Problem: Keep every word the same. Repeat the records without their images.

Extracted information:
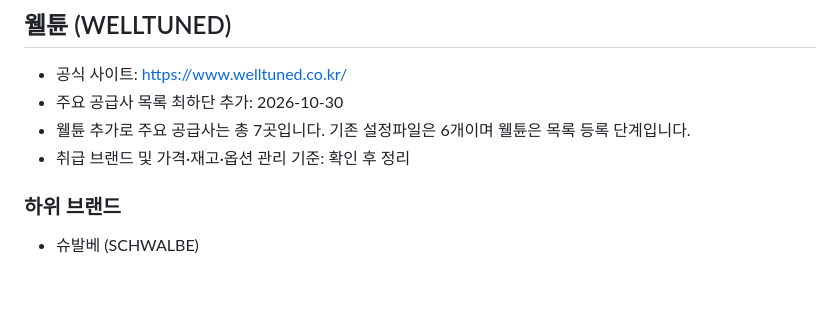
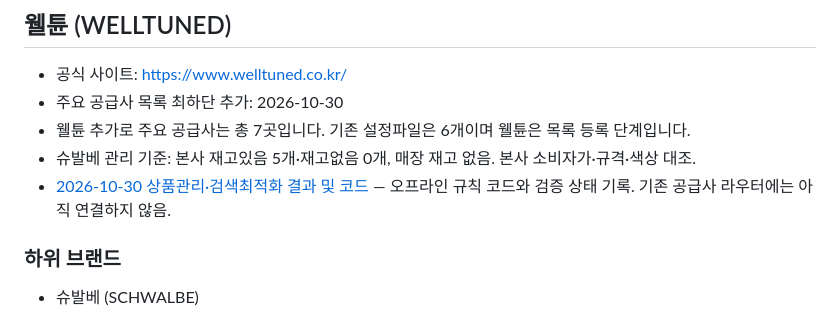
Before and after one commit to silvertrain99999-max/pepe83, a Markdown page: suppliers/README.md, the part around the change. GitHub-like rendering; blank space fills up the shorter version.

Commit message:
docs: 웰튠 공급사 목록에 슈발베 관리 규칙 연결

```diff
--- a/suppliers/README.md
+++ b/suppliers/README.md
@@ -96,6 +96,7 @@ python -m unittest discover -s suppliers -p "test_*.py" -v
 - 공식 사이트: https://www.welltuned.co.kr/
 - 주요 공급사 목록 최하단 추가: 2026-10-30
 - 웰튠 추가로 주요 공급사는 총 7곳입니다. 기존 설정파일은 6개이며 웰튠은 목록 등록 단계입니다.
-- 취급 브랜드 및 가격·재고·옵션 관리 기준: 확인 후 정리
+- 슈발베 관리 기준: 본사 재고있음 5개·재고없음 0개, 매장 재고 없음. 본사 소비자가·규격·색상 대조.
+- [2026-10-30 상품관리·검색최적화 결과 및 코드](../welltuned/schwalbe/README.md) — 오프라인 규칙 코드와 검증 상태 기록. 기존 공급사 라우터에는 아직 연결하지 않음.
 ### 하위 브랜드
 - 슈발베 (SCHWALBE)
```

Result of this task:
Before and after one commit to silvertrain99999-max/pepe83, a Markdown page: suppliers/README.md, the part around the change. GitHub-like rendering; blank space fills up the shorter version.

Commit message:
docs: 웰튠 공급사 목록에 슈발베 관리 규칙 연결

```diff
--- a/suppliers/README.md
+++ b/suppliers/README.md
@@ -96,6 +96,7 @@ python -m unittest discover -s suppliers -p "test_*.py" -v
 - 공식 사이트: https://www.welltuned.co.kr/
 - 주요 공급사 목록 최하단 추가: 2026-10-30
 - 웰튠 추가로 주요 공급사는 총 7곳입니다. 기존 설정파일은 6개이며 웰튠은 목록 등록 단계입니다.
-- 취급 브랜드 및 가격·재고·옵션 관리 기준: 확인 후 정리
+- 슈발베 관리 기준: 본사 재고있음 5개·재고없음 0개, 매장 재고 없음. 본사 소비자가·규격·색상 대조.
+- [2026-10-30 상품관리·검색최적화 결과 및 코드](../welltuned/schwalbe/README.md) — 오프라인 규칙 코드와 검증 상태 기록. 기존 공급사 라우터에는 아직 연결하지 않음.
 ### 하위 브랜드
 - 슈발베 (SCHWALBE)
```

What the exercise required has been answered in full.